E-commerce companies no longer have to worry about battling traditional fraud —exclusively, that is. Now such service businesses also have to take up arms against “fast fraud.”
That’s the phrase used by Chris Uriarte, chief strategy and payments officer at Vesta, a provider of payment services based in Atlanta. According to Uriarte, the spread of smartphone use, combined with the growth of digital goods, has spawned a new category of crime. Scam artists don’t need a physical credit card to swipe digital merchandise. The thieves not only exploit weaknesses in online and mobile fraud-prevention systems, but they also take advantage of the opportunity to quickly resell their ill-gotten stash on the secondary market.
“Since day one when people started buying things over the Internet, there has been fraud—people stealing credit-card information, purchasing goods and having them shipped to a physical location,” says Uriarte. “In that world, it took days or even a week to perpetrate the crime. Now it’s being done in real-time.” The reason: shoppers’ habits have evolved, meaning that they are now comfortable buying such instantly available intangibles as e-tickets and digital media.
In 2014, consumers spent an estimated $6 billion on digital gift cards and $4.5 billion on downloadable music. The thieves, says Uriarte, “move at a pace than is quicker than the merchants can detect them.” Of course, e-commerce companies needn’t develop the expertise in-house to keep up with the criminals; they can outsource the job to third party providers.
Even so, companies need to make sure they have processes in place to detect fraud—fast or otherwise. Here are three suggestions:
- Train employees to ask the right questions. When orders come in by phone, customer-service agents should collect information that they can easily verify. That means not only validating the shipping address, but also asking about the cross-streets. Get the number where customers are calling from, and use a reverse-phone lookup to see if it matches the address.
- Tighten Security Policies. Restrict access to systems to those who absolutely need it and conduct regular audits to track who is logging on and how frequently—and to flag any anomalies. By instituting such procedures, companies can protect both the system and the data it houses. “There are still many big merchants who don’t follow these policies,” says
- Talk openly about security. “Very often companies don’t speak to their employees about the scenarios that can occur,” says Uriarte. “Somebody might call up at night and say, ‘I’m from the database vendor, and I received a call about an incident.
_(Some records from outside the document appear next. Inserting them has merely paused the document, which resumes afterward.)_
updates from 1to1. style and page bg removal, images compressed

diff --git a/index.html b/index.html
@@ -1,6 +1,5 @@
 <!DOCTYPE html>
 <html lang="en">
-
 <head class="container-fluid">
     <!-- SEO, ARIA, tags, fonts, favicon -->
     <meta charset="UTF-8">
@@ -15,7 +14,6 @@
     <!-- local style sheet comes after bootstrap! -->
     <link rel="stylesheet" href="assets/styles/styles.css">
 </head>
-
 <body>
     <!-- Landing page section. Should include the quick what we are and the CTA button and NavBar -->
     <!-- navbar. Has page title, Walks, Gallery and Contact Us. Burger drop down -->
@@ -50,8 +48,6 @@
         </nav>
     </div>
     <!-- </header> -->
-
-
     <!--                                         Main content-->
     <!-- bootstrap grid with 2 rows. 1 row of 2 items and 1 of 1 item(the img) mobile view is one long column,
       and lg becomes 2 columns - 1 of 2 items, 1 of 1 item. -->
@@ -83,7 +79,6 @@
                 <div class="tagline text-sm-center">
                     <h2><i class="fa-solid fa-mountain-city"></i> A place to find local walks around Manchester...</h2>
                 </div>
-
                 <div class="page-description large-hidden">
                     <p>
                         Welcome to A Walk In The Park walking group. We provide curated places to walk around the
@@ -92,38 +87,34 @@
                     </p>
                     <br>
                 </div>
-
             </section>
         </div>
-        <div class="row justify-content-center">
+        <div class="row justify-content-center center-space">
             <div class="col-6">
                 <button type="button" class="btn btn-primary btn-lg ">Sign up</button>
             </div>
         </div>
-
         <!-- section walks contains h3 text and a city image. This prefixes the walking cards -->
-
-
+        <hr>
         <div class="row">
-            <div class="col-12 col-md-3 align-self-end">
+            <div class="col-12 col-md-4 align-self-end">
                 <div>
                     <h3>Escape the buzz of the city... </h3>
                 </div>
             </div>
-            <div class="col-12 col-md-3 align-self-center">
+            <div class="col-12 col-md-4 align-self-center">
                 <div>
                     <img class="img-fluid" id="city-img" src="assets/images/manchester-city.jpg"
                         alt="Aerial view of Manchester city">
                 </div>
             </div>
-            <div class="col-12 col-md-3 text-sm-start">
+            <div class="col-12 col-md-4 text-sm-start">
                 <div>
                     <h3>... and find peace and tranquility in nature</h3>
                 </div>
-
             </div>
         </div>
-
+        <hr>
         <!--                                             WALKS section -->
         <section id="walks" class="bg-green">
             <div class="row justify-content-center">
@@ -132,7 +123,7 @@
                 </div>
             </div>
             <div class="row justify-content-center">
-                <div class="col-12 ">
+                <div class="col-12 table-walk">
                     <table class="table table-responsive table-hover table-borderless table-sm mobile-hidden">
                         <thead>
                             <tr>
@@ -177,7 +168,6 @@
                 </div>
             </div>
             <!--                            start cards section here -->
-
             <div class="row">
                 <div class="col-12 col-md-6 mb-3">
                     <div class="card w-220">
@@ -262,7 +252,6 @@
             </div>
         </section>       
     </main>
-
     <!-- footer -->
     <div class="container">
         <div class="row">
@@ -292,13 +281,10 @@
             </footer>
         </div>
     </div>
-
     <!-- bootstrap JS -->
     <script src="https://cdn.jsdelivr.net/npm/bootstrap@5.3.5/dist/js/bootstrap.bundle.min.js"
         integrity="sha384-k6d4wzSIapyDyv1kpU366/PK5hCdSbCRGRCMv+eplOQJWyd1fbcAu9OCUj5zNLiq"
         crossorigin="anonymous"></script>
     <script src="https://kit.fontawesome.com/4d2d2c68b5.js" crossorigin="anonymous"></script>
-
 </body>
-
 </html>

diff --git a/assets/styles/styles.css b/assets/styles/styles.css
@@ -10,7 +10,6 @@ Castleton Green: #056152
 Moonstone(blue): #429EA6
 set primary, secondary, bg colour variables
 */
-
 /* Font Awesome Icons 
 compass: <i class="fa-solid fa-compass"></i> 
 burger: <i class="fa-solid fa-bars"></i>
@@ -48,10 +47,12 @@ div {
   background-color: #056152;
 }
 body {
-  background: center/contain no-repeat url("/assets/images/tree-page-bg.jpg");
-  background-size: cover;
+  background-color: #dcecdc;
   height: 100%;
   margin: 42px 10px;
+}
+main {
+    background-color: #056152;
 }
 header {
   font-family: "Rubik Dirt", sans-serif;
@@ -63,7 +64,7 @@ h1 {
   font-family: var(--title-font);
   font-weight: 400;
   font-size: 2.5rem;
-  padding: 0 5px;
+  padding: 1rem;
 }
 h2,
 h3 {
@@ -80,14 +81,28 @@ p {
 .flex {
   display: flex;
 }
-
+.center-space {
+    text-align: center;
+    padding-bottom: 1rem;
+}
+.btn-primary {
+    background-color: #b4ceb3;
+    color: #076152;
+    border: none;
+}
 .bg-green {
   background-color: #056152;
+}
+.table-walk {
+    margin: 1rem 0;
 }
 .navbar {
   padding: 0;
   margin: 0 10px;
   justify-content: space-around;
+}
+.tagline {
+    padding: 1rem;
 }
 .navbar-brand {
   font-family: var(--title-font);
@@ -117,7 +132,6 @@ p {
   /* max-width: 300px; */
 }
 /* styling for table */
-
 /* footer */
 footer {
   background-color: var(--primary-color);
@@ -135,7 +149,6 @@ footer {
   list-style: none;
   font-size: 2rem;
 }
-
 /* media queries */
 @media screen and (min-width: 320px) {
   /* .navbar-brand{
I need to access the system.’” Without awareness that such scams exist, an employee might inadvertently enable a hacker to perpetrate a crime. “People have to realize that these security challenges and problems are real,” says Uriarte. “The head-in-the-sand approach is not really a good approach anymore.”